Is that true? Has gender always determined the role that a person played in society, and the activities they pursued?

»Recent research results suggest that in both the Old Stone Age (Palaeolithic period) and New Stone Age (Neolithic period) there were times when a person’s biological and social gender were unimportant. During these times, there were no typical burial gifts given only to women or only to men at their burial. In Europe, the gender roles only seem to become fixed as from the Middle Bronze Age onwards, i.e. from the second millennium BC,« said archaeologist Dr Julia Katharina Koch.

In the Collaborative Research Centre (CRC) 1266 »Scales of Transformation« at Kiel University, she focusses on archaeological gender research - a relatively new discipline which investigates the cohabitation of men and women in prehistoric times.

The most important factor here is an unbiased analysis of finds. »Our approach as researchers is always to rethink our own point of view, and to ask ourselves: what own ideas, images and prejudices do I have, and how do these affect my interpretation?« emphasised Koch.

The archaeological sciences are a product of the emerging bourgeoisie of the 19th century. For a long time, men dominated archaeology, with their patriarchal view of gender roles influencing research.

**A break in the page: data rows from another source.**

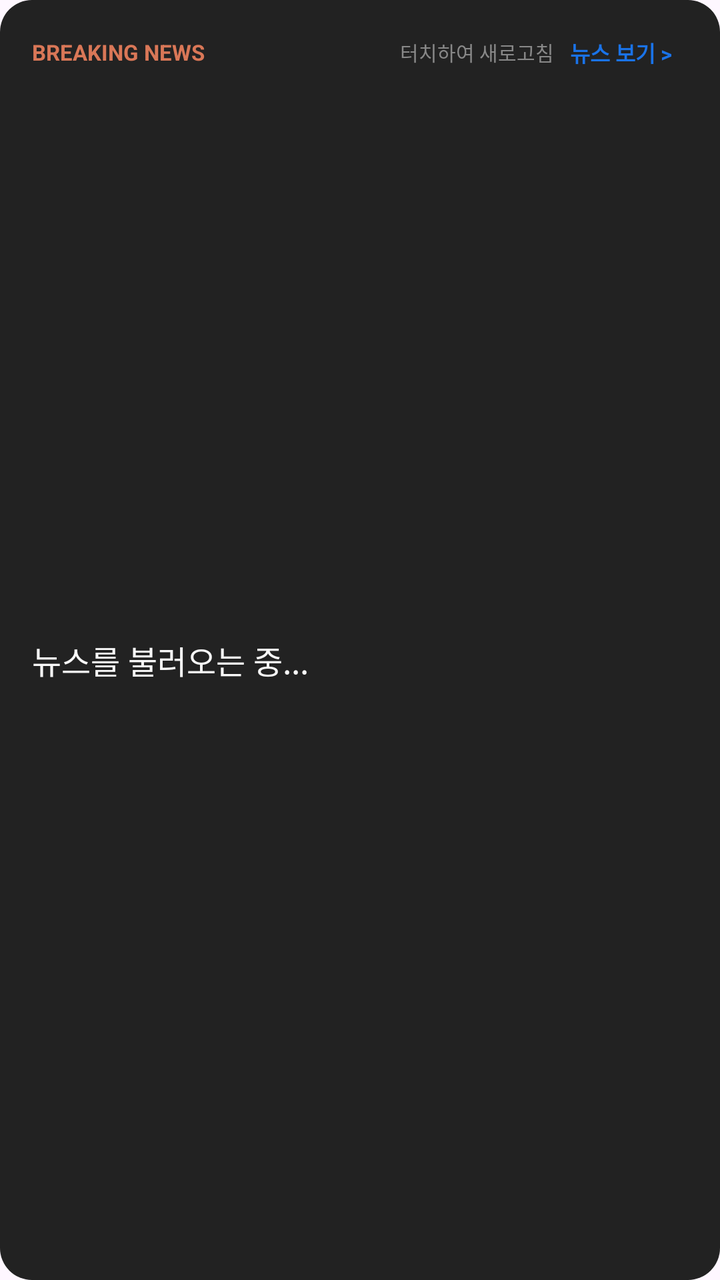
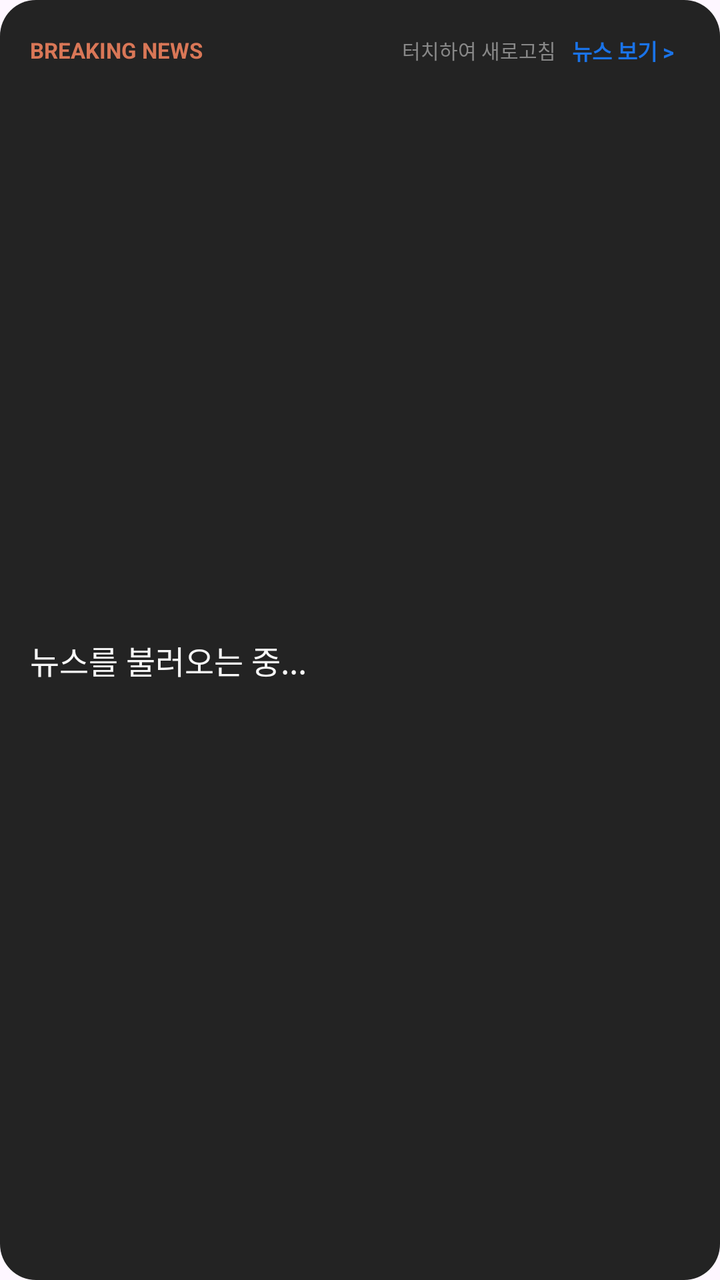

An Android layout rendered at two revisions. The XML below is the earlier revision; the diff shows what the commit changed to produce the second picture.
<!-- AndroidManifest.xml: application theme Theme.NewsWidget -->
<!-- res/layout/widget_news.xml -->
<?xml version="1.0" encoding="utf-8"?>
<LinearLayout xmlns:android="http://schemas.android.com/apk/res/android"
    android:id="@+id/widget_container"
    android:layout_width="match_parent"
    android:layout_height="match_parent"
    android:background="@drawable/widget_background"
    android:orientation="vertical"
    android:padding="16dp">

    <LinearLayout
        android:layout_width="match_parent"
        android:layout_height="wrap_content"
        android:orientation="horizontal"
        android:gravity="center_vertical">

        <TextView
            android:layout_width="0dp"
            android:layout_height="wrap_content"
            android:layout_weight="1"
            android:text="BREAKING NEWS"
            android:textColor="#D97757"
            android:textSize="11sp"
            android:textStyle="bold" />
        

        
        <TextView
            android:id="@+id/text_update_time"
            android:layout_width="wrap_content"
            android:layout_height="wrap_content"
            android:text="터치하여 새로고침"
            android:textColor="#888888"
            android:textSize="10sp"
            android:textStyle="normal"/>
        

        
        <TextView
            android:id="@+id/btn_open_news"
            android:layout_width="wrap_content"
            android:layout_height="wrap_content"
            android:text="뉴스 보기 >"
            android:textColor="#1A73E8"
            android:textSize="11sp"
            android:textStyle="bold"
            android:paddingStart="8dp"
            android:paddingEnd="8dp"
            android:paddingTop="2dp"
            android:paddingBottom="2dp" />
        

    </LinearLayout>

    <TextView
        android:id="@+id/text_news_headline"
        android:layout_width="match_parent"
        android:layout_height="match_parent"
        android:gravity="center_vertical"
        android:ellipsize="end"
        android:maxLines="3"
        android:text="뉴스를 불러오는 중..."
        android:textColor="#F8F8F8"
        android:textSize="16sp"
        android:textStyle="normal" />
    

</LinearLayout>
<!-- resources referenced by this layout -->
<resources>
  <!-- drawable widget_background (drawable) -->
  <?xml version="1.0" encoding="utf-8"?>
  <shape xmlns:android="http://schemas.android.com/apk/res/android"
      android:shape="rectangle">
  
      
      <solid android:color="#222222" />
  
      
      <corners android:radius="16dp" />
  
  </shape>
  <style name="Theme.NewsWidget" parent="Base.Theme.NewsWidget" />
  <style name="Base.Theme.NewsWidget" parent="Theme.Material3.DayNight.NoActionBar">
          
          
      </style>
</resources>

<!-- the commit's change to res/layout/widget_news.xml (unified diff, before → after) -->
@@ -5,7 +5,8 @@
     android:layout_height="match_parent"
     android:background="@drawable/widget_background"
     android:orientation="vertical"
-    android:padding="16dp">
+    android:padding="15dp">
+    
 
     <LinearLayout
         android:layout_width="match_parent"
@@ -13,6 +14,7 @@
         android:orientation="horizontal"
         android:gravity="center_vertical">
 
+        
         <TextView
             android:layout_width="0dp"
             android:layout_height="wrap_content"
@@ -31,7 +33,7 @@
             android:text="터치하여 새로고침"
             android:textColor="#888888"
             android:textSize="10sp"
-            android:textStyle="normal"/>
+            android:textStyle="normal" />
         
 
         
@@ -51,6 +53,7 @@
 
     </LinearLayout>
 
+    
     <TextView
         android:id="@+id/text_news_headline"
         android:layout_width="match_parent"
<!-- resource entries referenced after the edit -->
@@ -6,10 +6,10 @@
       android:shape="rectangle">
   
       
-      <solid android:color="#222222" />
+      <solid android:color="#232323" />
   
       
-      <corners android:radius="16dp" />
+      <corners android:radius="18dp" />
   
   </shape>
   <style name="Theme.NewsWidget" parent="Base.Theme.NewsWidget" />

Accordingly, it seemed obvious that weapons had to be the burial objects of a man, while the gifts for a woman's grave would be jewellery. Often, this was also true.

However, the seemingly obvious can also be misleading, as shown by the case of the child known as Windeby I. The bog body, which is now on permanent display at the State Archaeological Museum in Gottorf Castle, was long believed to be a girl, because of its slight build and accompanying burial objects. It was only in 2008 that DNA analysis proved it to be a boy. Previously, doubts about the gender determination had been ignored by the scientific community.

»It is not certain that the men in the Palaeolithic period went out big game hunting and the women stayed at home tanning the leather. With archaeological cultural groups which had no system of writing, we must accept that there are some things we will never know for sure,« said Koch. The scientist organised an international conference for the CRC, at which these aspects of our past were discussed.

The fact is: the talkativeness and parking abilities of men and women – as well as many other gender stereotypes - cannot necessarily be derived from Stone Age behaviour patterns.

Author: Angelika Hoffmann

The author works in the coordination office for the CRC 1266.


Transformation processes in human history

CRC 1266 »Scales of Transformation: Human-Environmental Interaction in Prehistoric and Archaic Societies« was established at Kiel University in 2016. The Collaborative Research Centre examines the interaction between humans and the environment during the period from 15,000 BCE until the beginning of our calendar. The focus is primarily on the great transformation processes such as sedentism, the introduction of new technologies or urbanisation. (ne)